Gratitude is everywhere. In the last decade, it seems like gratitude has taken over, oozed out of the churches and into the NewAge and is now squarely in mainstream commodified culture. ‘Gratitude’ is on mugs and t-shirts, the focus on weekend workshops and transformation exercises. It’s the panacea for all that is wrong with your life. Just be grateful.

Gratitude is a powerful emotion, and indeed, a life changer. It can shift perspective, real fast. Every traveled to a country where your heartbreaks from the poverty? Instant reality check.

And when we hone in on people in our life for whom we are grateful, the emotions can be overwhelming, as beautifully shown in this Upworthy video.

But, I have seen in some of my clients a place where gratitude becomes a crutch, or fosters guilt for wanting something different in your life, for believing that things could be better or that you even *want* them to be better! Let alone that you are worthy of having what you desire vs. being grateful and settling for what you have.

What are the signs that gratitude might be holding you back?

1. You are unhappy or frustrated with something in your life, and every time you talk about it, you hear yourself saying, “I know I should be grateful, BUT….”

2. You beat yourself up over the fact that you *do not* feel grateful, or have an ‘attitude of gratitude.’

3. Gratitude is icing… over a cake of more complex emotions that you aren’t addressing. (For example, you love your partner but there are issues. Instead of addressing them in an authentic way, you keep focused on just having gratitude that you have someone.)

4. When friends or family want to talk to you about something troubling in their life, you tell them just to be grateful and feel annoyed.

5. You don’t feel any emotional connection to your gratitude.

All of these dance around a similar theme- and that is leaning on gratitude as a way of avoiding something bigger. Another phrase I like is ‘spiritual bypassing’ which I did not coin, but comes from a book of the same title. “Spiritual bypassing” is essentially using spirituality and euphemisms (it’s all good! just be blessed! have gratitude!) for avoiding what is real, and true. Especially the painful stuff.

There is no question that there is always something to be grateful for, and many of us obsess over problems that might be considered ‘trifles.’ Understanding where we might be getting wrapped/worked up in issues that really aren’t that big of a deal can subconsciously push us into a guilt-gratitude complex.

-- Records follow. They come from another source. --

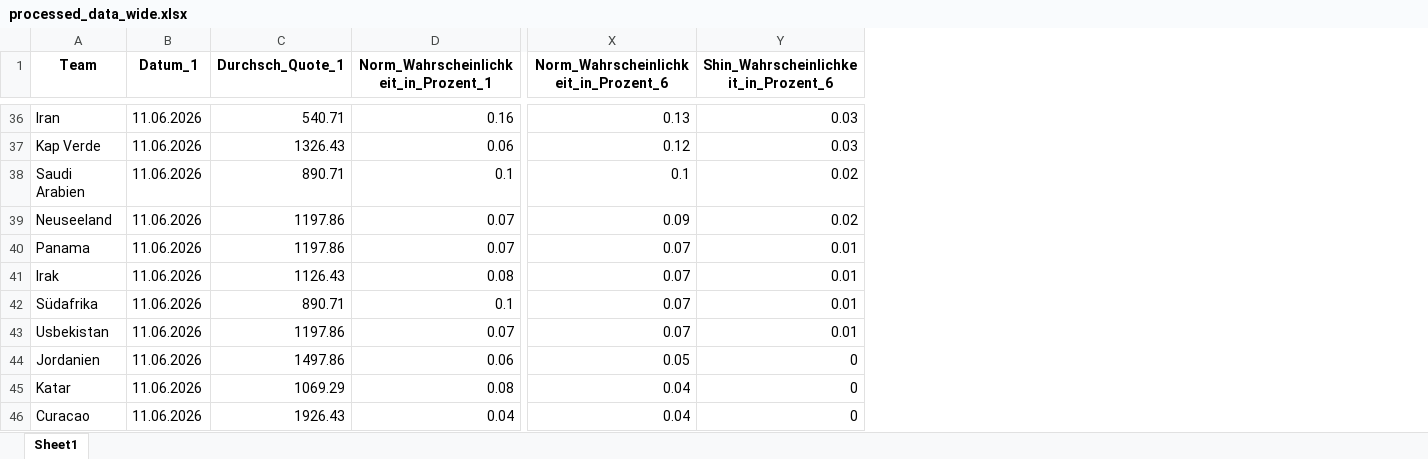
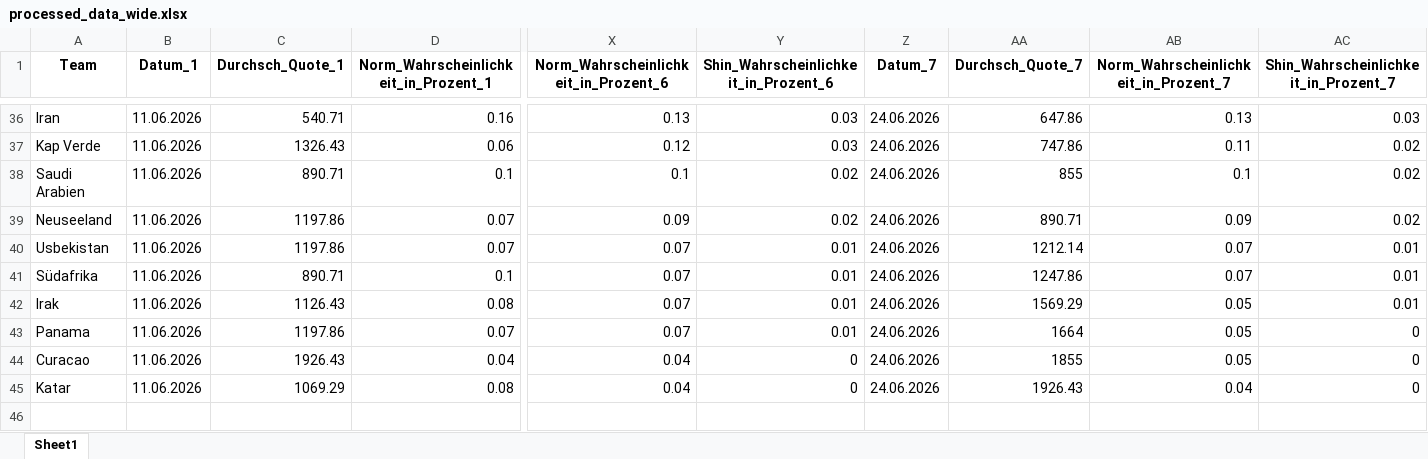
Before and after one commit to LukasGardeweg/wc2026_predictions, an Excel workbook: processed_data_during_wm/processed_data_wide.xlsx, sheet Sheet1, drawn as a sheet; only a part is shown, gaps mark what is left out; values as stored, in another font and other column widths than the file's, no borders; removed rows and columns are numbered as before the commit, all else as after; rows hold the shown columns only; the diff covers the shown part only; the diff names each change by its address in the sheet, - before the commit and + after, or states it on an @@ line.

```diff
--- a/processed_data_during_wm/processed_data_wide.xlsx (sheet Sheet1)
+++ b/processed_data_during_wm/processed_data_wide.xlsx (sheet Sheet1)
+column Z (Datum_7), rows 36-39: all 24.06.2026; row 43: 24.06.2026; row 45: 24.06.2026
+column AA (Durchsch_Quote_7), rows 36-39: 647.86 | 747.86 | 855 | 890.71; row 43: 1664; row 45: 1926.43
+column AB, row 1: Norm_Wahrscheinlichkeit_in_Prozent_7; rows 36-39: 0.13 | 0.11 | 0.1 | 0.09; row 43: 0.05; row 45: 0.04
+column AC, row 1: Shin_Wahrscheinlichkeit_in_Prozent_7; rows 36-39: 0.03 | 0.02 | 0.02 | 0.02; row 43: 0; row 45: 0
@@ row 43 moved to row 40: Usbekistan @@
@@ row 42 moved to row 41: Südafrika @@
@@ row 41 moved to row 42: Irak @@
-row 44: Jordanien | 11.06.2026 | 1497.86 | 0.06 | 0.05 | 0
@@ row 46 moved to row 44: Curacao @@
```
Also changed, not shown: 9 moved rows elsewhere in this sheet, processed_data_during_wm/processed_data_long.xlsx, single_games_predictions/processed_match_predictions.xlsx, 12 other files.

As in, knowing you are obsessing superficially, and then throwing a bandaid of gratitude on top to balance it out.

But again, underneath it all are often deeper issues or real problems to be dealt with such as unhappiness in a marriage, job, or other relationship. Unresolved trauma. Health problems related to lifestyle decisions such as diet, lack of exercise, and taking proactive steps to be healthy. Inauthentic gratitude does not solve these problems.

There is a way out of this maze.

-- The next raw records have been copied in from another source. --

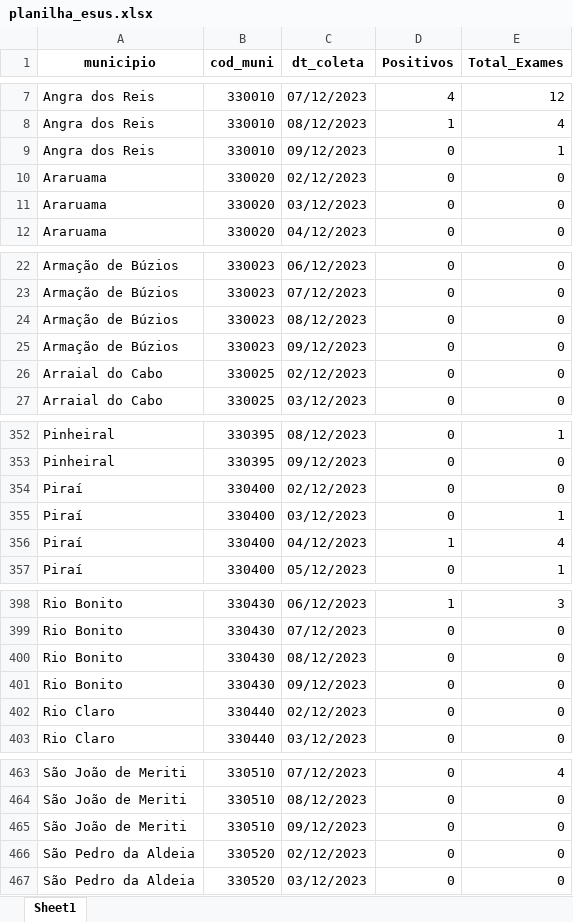
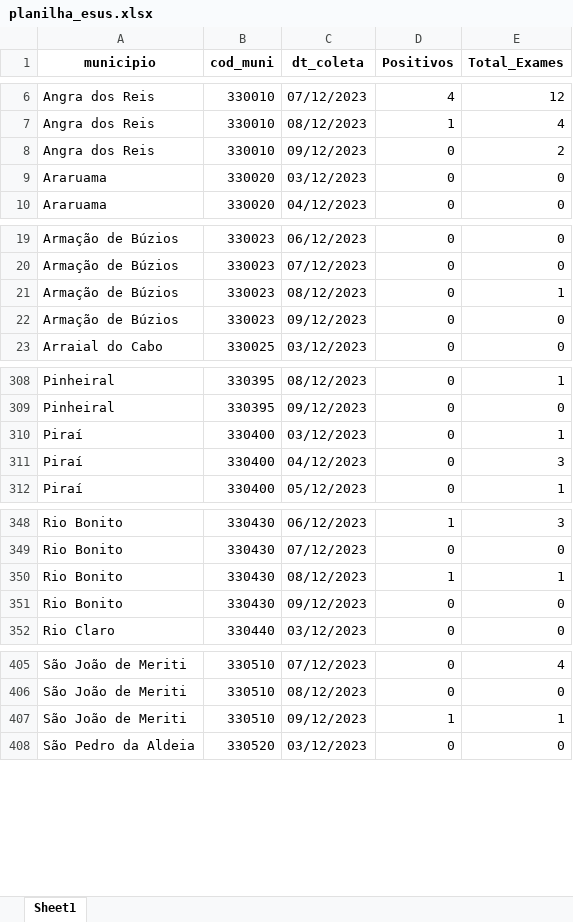
Before and after one commit to eduardompeixoto/Taxa-de-Positividade-AG-E-SUS, an Excel workbook: inst/planilha_esus.xlsx, sheet Sheet1, drawn as a sheet; only a part is shown, gaps mark what is left out; values as stored, in another font and other column widths than the file's, no borders; removed rows and columns are numbered as before the commit, all else as after; the diff covers the shown part only; the diff names each change by its address in the sheet, - before the commit and + after, or states it on an @@ line.

```diff
--- a/inst/planilha_esus.xlsx (sheet Sheet1)
+++ b/inst/planilha_esus.xlsx (sheet Sheet1)
-E8 (Total_Exames): 1
+E8 (Total_Exames): 2
-row 10: Araruama | 330020 | 02/12/2023 | 0 | 0
-E21 (Total_Exames): 0
+E21 (Total_Exames): 1
-row 26: Arraial do Cabo | 330025 | 02/12/2023 | 0 | 0
-row 354: Piraí | 330400 | 02/12/2023 | 0 | 0
-D311 (Positivos): 1
+D311 (Positivos): 0
-E311 (Total_Exames): 4
+E311 (Total_Exames): 3
-D350 (Positivos): 0
+D350 (Positivos): 1
-E350 (Total_Exames): 0
+E350 (Total_Exames): 1
-row 402: Rio Claro | 330440 | 02/12/2023 | 0 | 0
-D407 (Positivos): 0
+D407 (Positivos): 1
-E407 (Total_Exames): 0
+E407 (Total_Exames): 1
-row 466: São Pedro da Aldeia | 330520 | 02/12/2023 | 0 | 0
```
Also changed, not shown: 64 removed rows and 26 edited cells elsewhere in this sheet.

1. It starts will making some space, and stopping excuses. Including gratitude. Finding time to get quiet, simplify your life, find alone time- you can’t figure out what’s really going on unless you give it the space to reveal itself.

2. Start a *true* gratitude practice. It can be a journal where you take a moment to get centered and write down one thing a day you are grateful for. Or, say a simple grace at dinner. The key is to, again, create the space, and allow an authentic feeling of gratitude to bubble up rather than just saying it off the cuff. Gratitude is not blasé. It’s powerful. It should be treated as such.

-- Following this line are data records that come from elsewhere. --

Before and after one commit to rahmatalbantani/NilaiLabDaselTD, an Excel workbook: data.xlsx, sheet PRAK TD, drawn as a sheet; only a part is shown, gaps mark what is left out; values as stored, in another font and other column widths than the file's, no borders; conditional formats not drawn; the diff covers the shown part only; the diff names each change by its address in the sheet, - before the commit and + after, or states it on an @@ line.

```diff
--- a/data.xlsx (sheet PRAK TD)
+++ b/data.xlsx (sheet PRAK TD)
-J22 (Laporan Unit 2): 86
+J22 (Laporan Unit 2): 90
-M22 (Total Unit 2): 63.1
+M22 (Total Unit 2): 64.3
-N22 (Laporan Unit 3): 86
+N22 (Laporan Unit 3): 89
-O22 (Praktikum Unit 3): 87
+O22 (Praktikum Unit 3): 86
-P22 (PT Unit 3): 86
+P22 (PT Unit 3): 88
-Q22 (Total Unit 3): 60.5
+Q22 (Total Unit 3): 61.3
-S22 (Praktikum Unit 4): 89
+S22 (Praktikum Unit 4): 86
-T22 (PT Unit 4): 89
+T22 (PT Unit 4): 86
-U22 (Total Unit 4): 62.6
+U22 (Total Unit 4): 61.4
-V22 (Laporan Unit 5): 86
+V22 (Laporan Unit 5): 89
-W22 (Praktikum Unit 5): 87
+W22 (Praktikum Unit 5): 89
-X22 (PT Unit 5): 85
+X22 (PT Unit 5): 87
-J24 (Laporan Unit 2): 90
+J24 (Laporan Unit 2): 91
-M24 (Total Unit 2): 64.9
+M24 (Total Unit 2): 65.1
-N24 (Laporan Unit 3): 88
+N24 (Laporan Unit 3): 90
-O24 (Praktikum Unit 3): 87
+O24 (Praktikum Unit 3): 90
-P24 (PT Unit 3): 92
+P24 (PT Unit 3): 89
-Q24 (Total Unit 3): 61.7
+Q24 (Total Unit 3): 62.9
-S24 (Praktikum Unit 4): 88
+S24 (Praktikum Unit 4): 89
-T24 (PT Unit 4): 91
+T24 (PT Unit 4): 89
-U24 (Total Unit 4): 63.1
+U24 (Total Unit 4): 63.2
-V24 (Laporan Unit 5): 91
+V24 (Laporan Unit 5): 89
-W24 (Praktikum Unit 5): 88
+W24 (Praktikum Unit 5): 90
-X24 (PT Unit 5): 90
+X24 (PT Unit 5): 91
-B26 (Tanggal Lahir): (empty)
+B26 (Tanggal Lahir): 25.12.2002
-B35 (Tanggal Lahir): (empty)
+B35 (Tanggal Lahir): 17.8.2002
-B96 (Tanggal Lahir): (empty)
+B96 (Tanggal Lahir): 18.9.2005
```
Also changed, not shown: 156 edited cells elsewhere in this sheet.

3. Acknowledge that you can both be grateful for what you have *and* that you deserve all that you desire. It is OK to want more/different/better/smaller… it is creating discomfort in you for a reason. Find out why, then do something about it.

4. According to Brene Brown, people who live whole-heartedly take risks. They allow themselves to be vulnerable. They put themselves out there. I think living whole-heartedly is living from a place of true gratitude. When we have deep gratitude for this life, we take chances, we speak our minds, we make changes because… we are alive. And we are grateful for it.

5. Thanks-giving. It’s an action. Turn your gratitude into works of service and helping others.

I’d love to hear about *your* gratitude practice, and maybe how it shows up in your life.